  • Reinbeckhallen, Reinbeckstr. 17, Oberschöneweide, details.

Schwerbelastungskörper in Tempelhof

Photo: Imago / Schöning

The ‘Schwerbelastungskörper’ (heavy-duty body), built in 1941, was part of a project related to Hitler’s plans for the ‘world capital Germania’, as Berlin was to be called after the Third Reich’s victory in the war. It was intended as one of the base pieces of a gigantic triumphal arch. The 12,650 ton concrete block is a listed building, located in the no man’s land between Schöneberg and Tempelhof. Other traces of Nazi architecture can still be found around Berlin.

  • Schwerbelastungskörper, General-Pape-Str. 34A, Tempelhof

Uferstudios in Wedding

Photo: IMAGO / Tom Maelsa

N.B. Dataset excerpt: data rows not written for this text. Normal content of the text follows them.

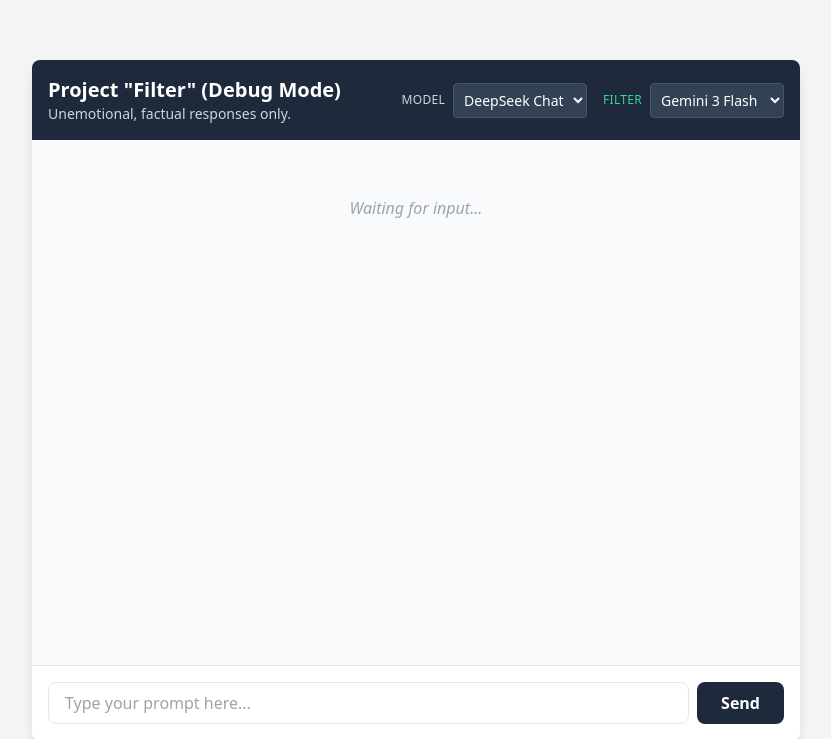
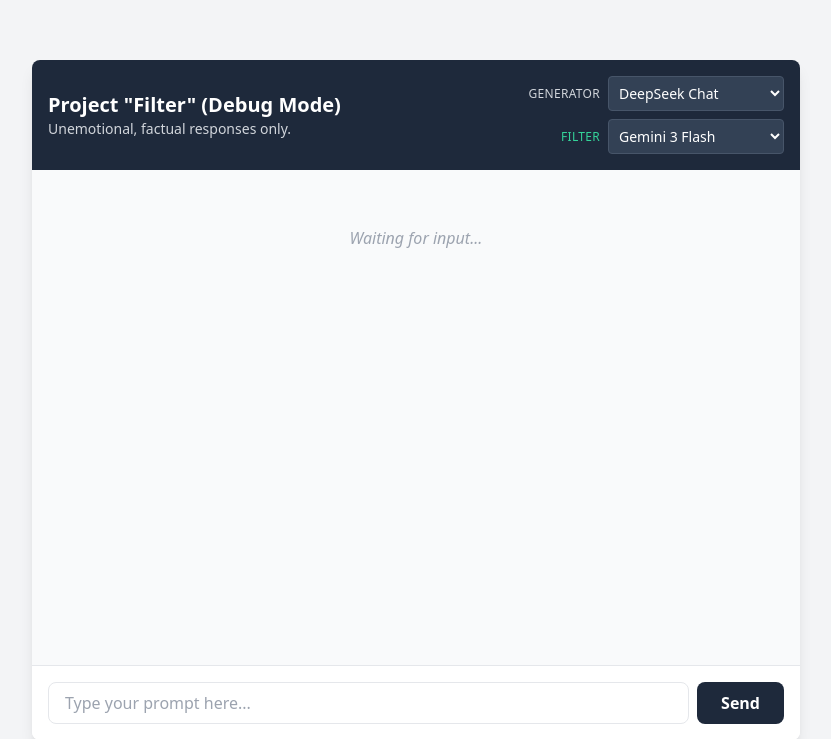
Before and after one commit to constantinbender51-cmyk/deepseek-base, a FastAPI app: page / in a window 1280 px wide. Shown: the top 739 px of the page, without its empty margins (224-1055 px from the left). Run offline with FastAPI, Linux system fonts and the light colour scheme; some libraries are stand-ins or nearby versions.

Commit message:
Update index.html

```diff
--- a/templates/index.html
+++ b/templates/index.html
@@ -18,21 +18,21 @@
                 <h1 class="text-xl font-bold">Project "Filter" (Debug Mode)</h1>
                 <p class="text-sm text-gray-300">Unemotional, factual responses only.</p>
             </div>
-            <!-- Model Selection Dropdowns -->
-            <div class="flex items-center gap-4">
-                <div class="flex items-center gap-2">
-                    <label for="gen-model-select" class="text-xs font-medium text-gray-300 uppercase tracking-wide">model</label>
-                    <select id="gen-model-select" class="bg-slate-700 text-white border border-slate-600 text-sm rounded focus:ring-slate-500 focus:border-slate-500 block p-1.5 outline-none cursor-pointer">
+            <!-- Model Selection Dropdowns (Stacked Vertically) -->
+            <div class="flex flex-col gap-2">
+                <div class="flex items-center gap-2 justify-end">
+                    <label for="gen-model-select" class="text-xs font-medium text-gray-300 uppercase tracking-wide">Generator</label>
+                    <select id="gen-model-select" class="bg-slate-700 text-white border border-slate-600 text-sm rounded focus:ring-slate-500 focus:border-slate-500 block p-1.5 outline-none cursor-pointer w-44">
                         <option value="deepseek-chat">DeepSeek Chat</option>
-                        <option value="gemini-3.1-pro-preview">Gemini 3 Pro</option>
+                        <option value="gemini-3.1-pro-preview">Gemini 3.1 Pro</option>
                         <option value="gemini-3-flash-preview">Gemini 3 Flash</option>
                     </select>
                 </div>
-                <div class="flex items-center gap-2">
-                    <label for="filter-model-select" class="text-xs font-medium text-emerald-400 uppercase tracking-wide">filter</label>
-                    <select id="filter-model-select" class="bg-slate-700 text-white border border-slate-600 text-sm rounded focus:ring-emerald-500 focus:border-emerald-500 block p-1.5 outline-none cursor-pointer">
+                <div class="flex items-center gap-2 justify-end">
+                    <label for="filter-model-select" class="text-xs font-medium text-emerald-400 uppercase tracking-wide">Filter</label>
+                    <select id="filter-model-select" class="bg-slate-700 text-white border border-slate-600 text-sm rounded focus:ring-emerald-500 focus:border-emerald-500 block p-1.5 outline-none cursor-pointer w-44">
                         <option value="deepseek-chat">DeepSeek Chat</option>
-                        <option value="gemini-3.1-pro-preview">Gemini 3 Pro</option>
+                        <option value="gemini-3.1-pro-preview">Gemini 3.1 Pro</option>
                         <option value="gemini-3-flash-preview" selected>Gemini 3 Flash</option>
                     </select>
                 </div>
```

The conversion of industrial buildings to cultural hubs has a long tradition in Berlin. Whether its power plants that have turned into clubs, or former breweries converted into cinemas, theatres and galleries, when the chimneys stop smoking in Berlin, culture moves in. A prime example can be found in Wedding. Since 2010 a former tram site has transformed into performance and art studios. Events regularly take place, so check out their website below for details.

  • Uferstudios, Uferstr. 23, Wedding, details.

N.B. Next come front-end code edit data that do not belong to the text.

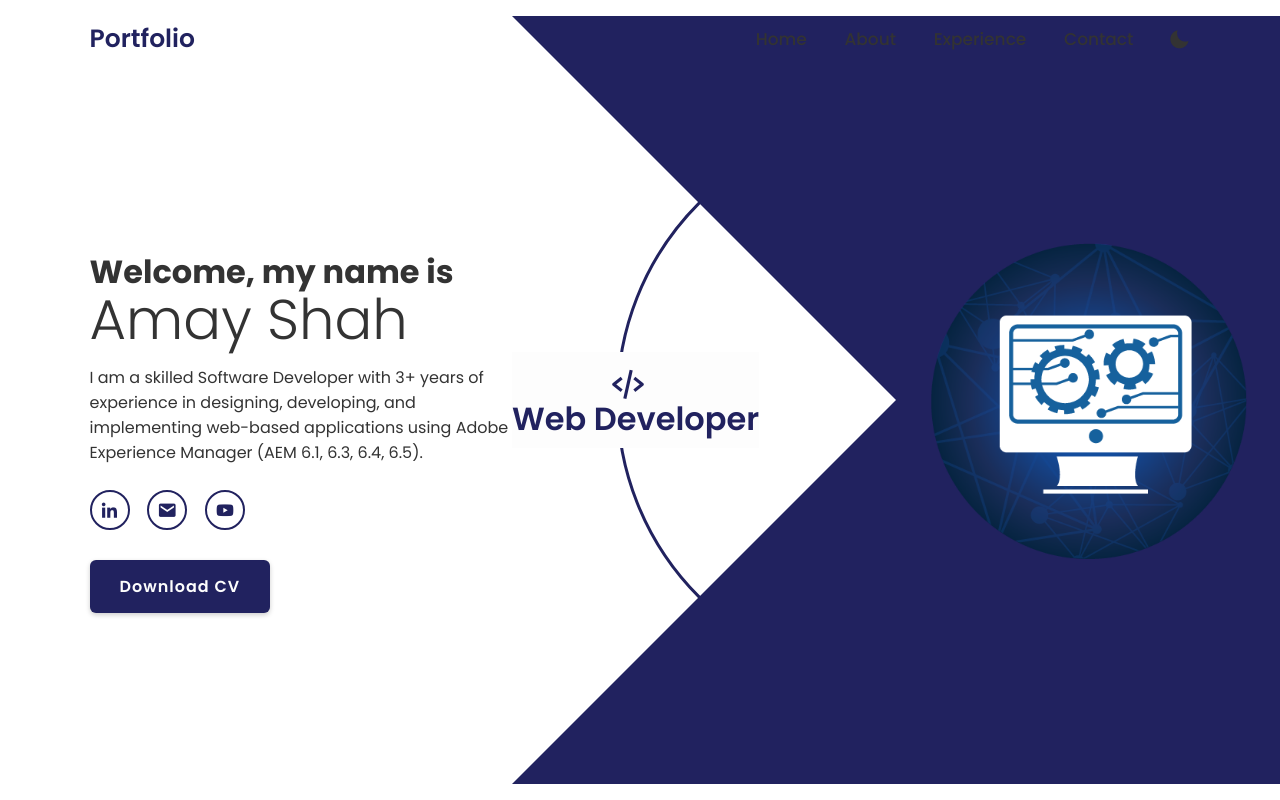
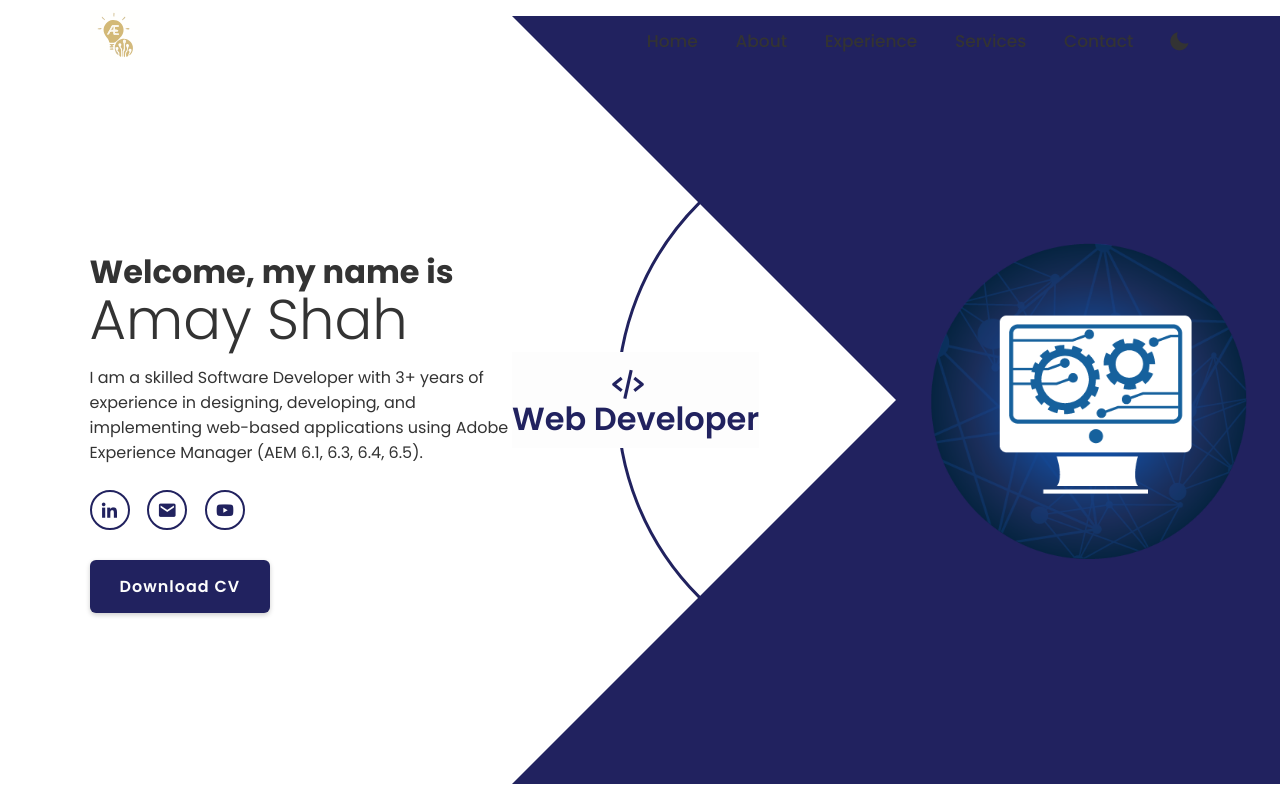
Before and after one commit to Amay-S/Demo_Website, a plain HTML site: page index.html in a window 1280 px wide. Shown: the top 800 px of the page. Drawn offline with nearby package versions, Linux system fonts and the light colour scheme.

Commit message:
logo added

```diff
--- a/index.html
+++ b/index.html
@@ -17,12 +17,20 @@
   </head>
   <body>
     <header class="header">
-      <a href="#" class="logo">Portfolio</a>
+      <!-- <a href="#" class="logo">A</a> -->
+      <a href="#" class="logo">
+        <img
+          src="images/amay-logo.svg"
+          alt="Portfolio"
+          style="height: 50px; width: auto"
+        />
+      </a>
 
       <nav class="navbar">
         <a href="#home" class="active">Home</a>
         <a href="#about">About</a>
         <a href="#portfolio">Experience</a>
+        <a href="#services">Services</a>
         <a href="#contact">Contact</a>
       </nav>
       <div class="bx bxs-moon" id="darkMode-icon"></div>
@@ -87,9 +95,7 @@
 
       <div class="about-content">
         <h2 class="heading">About <span>Me</span></h2>
-        <h3>
-          Software Developer -- Toronto, Canada.
-        </h3>
+        <h3>Software Developer -- Toronto, Canada.</h3>
         <p>
           I am a seasoned web developer with a strong passion for technology and
           problem-solving. With a deep understanding of both front-end and
--- a/style.css
+++ b/style.css
@@ -36,7 +36,7 @@ body {
     top: 0;
     left: 0;
     width: 100%;
-    padding: 2rem 7%;
+    padding: 1rem 7%;
     background-color: transparent;
     display: flex;
     align-items: center;
@@ -55,7 +55,10 @@ body {
     font-weight: 600;
     cursor: default;
     margin-right: auto;
+    align-items: center;
 }
+
+
 
 .navbar a {
     position: relative;
```
Also changed, not shown: images/amay-logo.svg (added).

Hubertusbad in Lichtenberg

Photo: IMAGO / Hohlfeld

The magnificent Lichtenberg public baths opened in 1928, with two swimming pools, a sauna area, massage rooms, a gym and a sun terrace. Eat your heart out Vabali! Unfortunately the public baths were closed down in 1991 due to construction defects. Tons of rubble were removed, and electrical connections and sanitary facilities were restored in a huge renovation effort, with a wooden floor laid over the former women’s swimming pool. The building now houses the Lichtenberg ‘Anlaufstelle für Bürgerbeteiligung’ (contact point for citizen participation), which acts as an interface between politics, administration and citizens. Too bad it wasn’t made back into a bath house…

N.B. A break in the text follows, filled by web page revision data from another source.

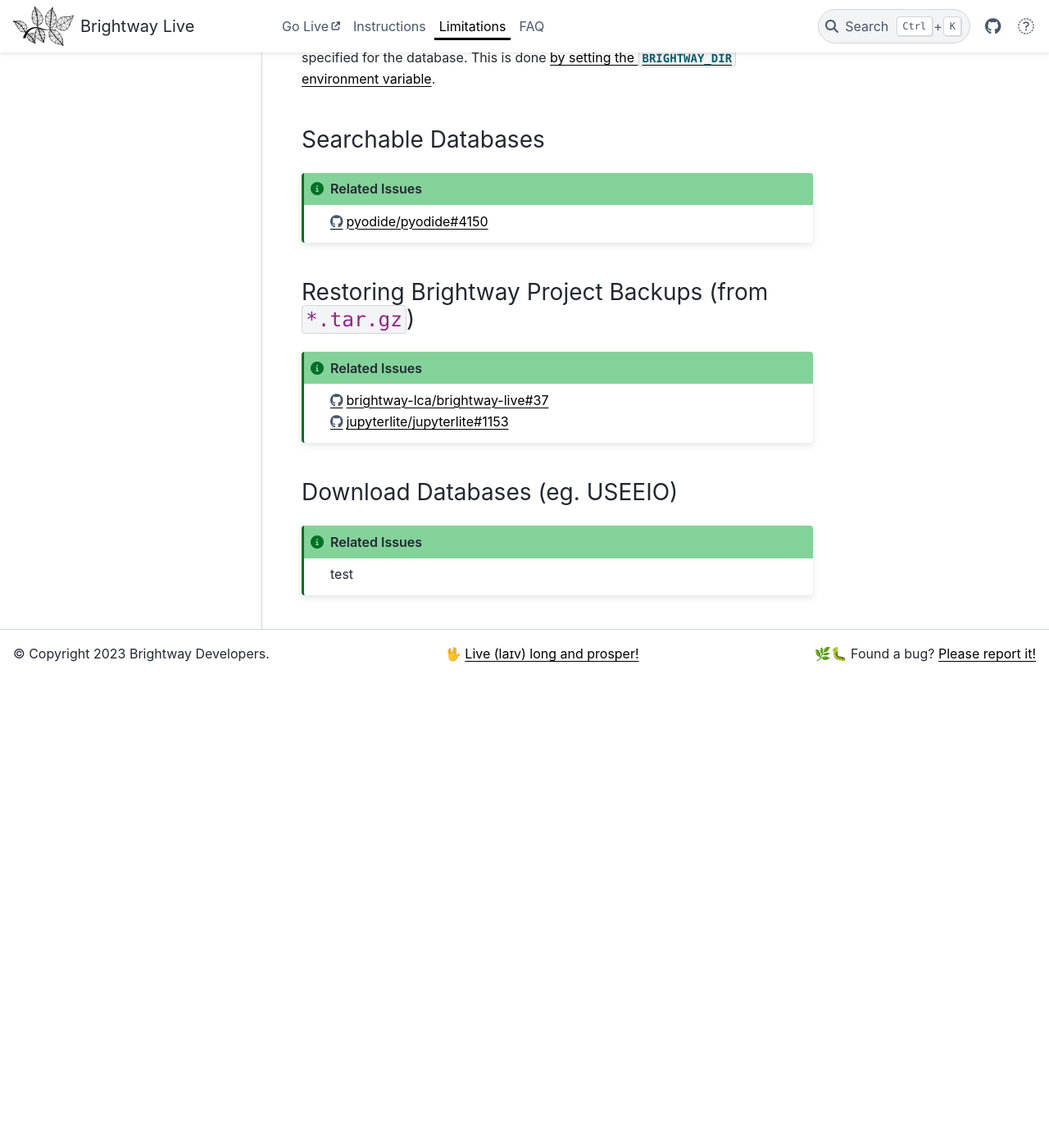
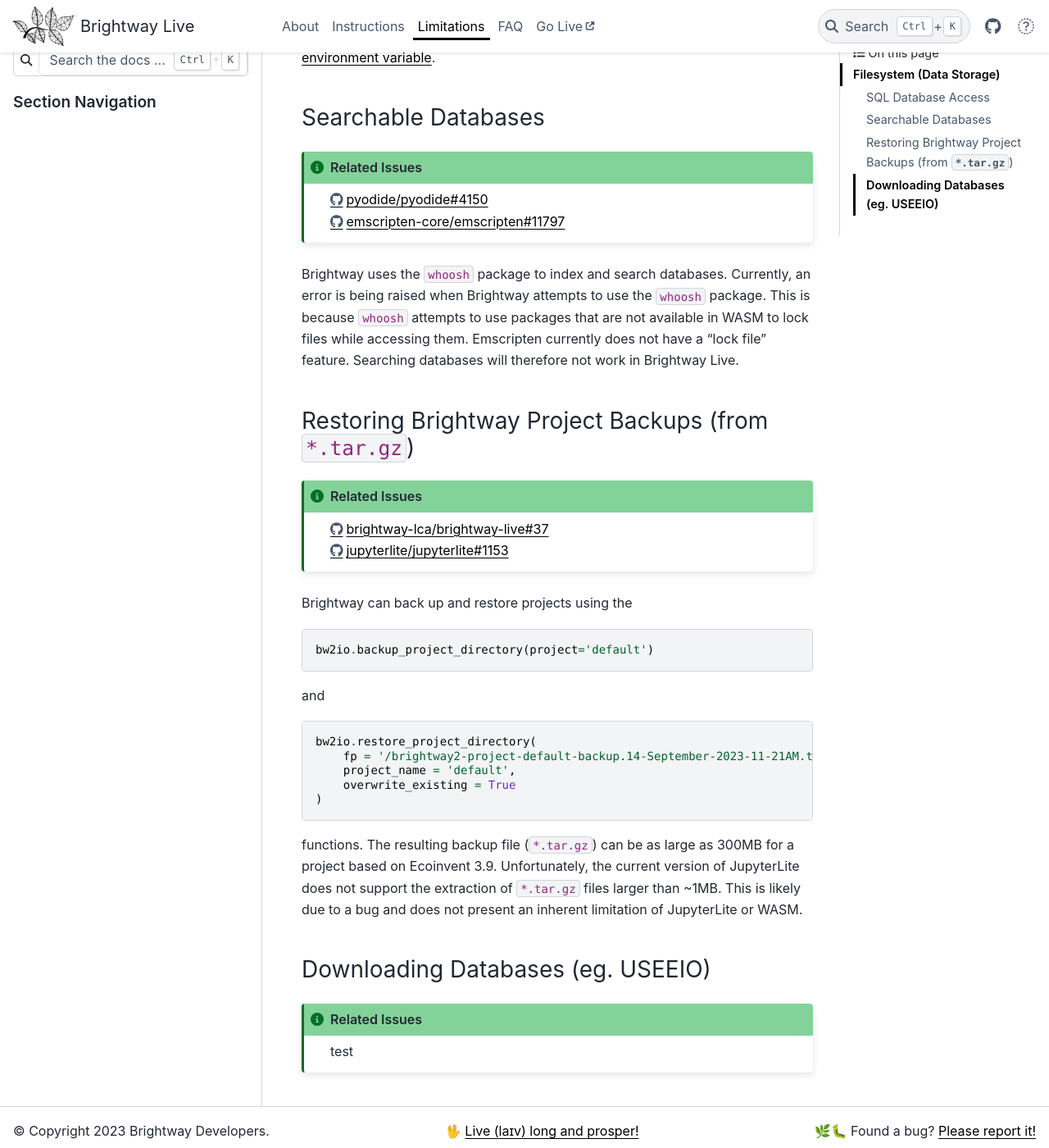
Before and after one commit to brightway-lca/brightway-live, a Sphinx documentation site: the page built from docs/content/limitations.md, in a window 1280 px wide and 1400 px high, scrolled down 1283 px. Shown: the whole window at 82% size. Built offline with Sphinx 7.4.7 and the PyData theme 0.15.4, drawn with Linux system fonts in a browser that asks for light colours; nearby versions of some CDN libraries; before the commit the page ends 2110 px from its top, so only the background shows below that; some of the changed text lies outside the part shown.

Commit message:
updated content pages

````diff
--- a/docs/conf.py
+++ b/docs/conf.py
@@ -39,7 +39,7 @@
     # copy button on code blocks
     "sphinx_copybutton",
     # wasm
-    "jupyterlite_sphinx",
+    #"jupyterlite_sphinx",
 ]
 
 root_doc = 'index'
--- a/docs/content/limitations.md
+++ b/docs/content/limitations.md
@@ -1,8 +1,7 @@
 # Limitations
 
 :::{note}
-_Almost_ all Python functionality is available in Brightway Live. However, there are some limitations. \
-If you find that something is not working as expected, [please report it here](https://github.com/brightway-lca/brightway-live/discussions/new?category=report-limitation).
+_Almost_ all Python functionality is available in Brightway Live. However, there are some limitations. If you find that something is not working as expected, [please report it here](https://github.com/brightway-lca/brightway-live/discussions/new?category=report-limitation).
 :::
 
 ## Filesystem (Data Storage)
@@ -50,8 +49,11 @@
 
 ```{admonition} Related Issues
 :class: note
-https://github.com/pyodide/pyodide/discussions/4150
+https://github.com/pyodide/pyodide/discussions/4150 \
+https://github.com/emscripten-core/emscripten/issues/11797
 ```
+
+Brightway uses the `whoosh` package to index and search databases. Currently, an error is being raised when Brightway attempts to use the `whoosh` package. This is because `whoosh` attempts to use packages that are not available in WASM to lock files while accessing them. Emscripten currently does not have a "lock file" feature. Searching databases will therefore not work in Brightway Live.
 
 ### Restoring Brightway Project Backups (from `*.tar.gz`)
 
@@ -61,7 +63,25 @@
 https://github.com/jupyterlite/jupyterlite/issues/1153
 ```
 
-### Download Databases (eg. USEEIO)
+Brightway can back up and restore projects using the
+
+```python
+bw2io.backup_project_directory(project='default')
+```
+
+and
+
+```python
+bw2io.restore_project_directory(
+    fp = '/brightway2-project-default-backup.14-September-2023-11-21AM.tar.gz',
+    project_name = 'default',
+    overwrite_existing = True
+)
+```
+
+functions. The resulting backup file (`*.tar.gz`) can be as large as 300MB for a project based on Ecoinvent 3.9. Unfortunately, the current version of JupyterLite does not support the extraction of `*.tar.gz` files larger than ~1MB. This is likely due to a bug and does not present an inherent limitation of JupyterLite or WASM.
+
+### Downloading Databases (eg. USEEIO)
 
 ```{admonition} Related Issues
 :class: note
````
Also changed, not shown: docs/content/about.md (added, +15 -0 lines), docs/content/instructions.md (+5 -4 lines), docs/index.md (+33 -23 lines), docs/content/_images/screenshot.png (added).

  • Ehemaliges Stadtbad Lichtenberg, Hubertusstr. 47, Lichtenberg, details.

The Buddhist House in Frohnau

Photo: Imago / Jürgen Ritter

The builder of the Buddhist House in Frohnau was the physician and writer Paul Dahlke. He ran a practice in Berlin, and became acquainted with Buddhism on his travels to Asia. In 1900 he became a Buddhist and a teacher of the religion. The Buddhist house was intended as a place of inner purification which, let’s be honest, us Berliners are in sore need of. In 2000 the building was fully renovated, and the building hosts lectures there on Sundays, as well as meditation sessions several times a week. Sounds like just the zen break we’ve been looking for.

  • Buddhistisches Haus Berlin, Edelhofdamm 54, Frohnau, details.

This article was adapted from the German by Poppy Smallwood.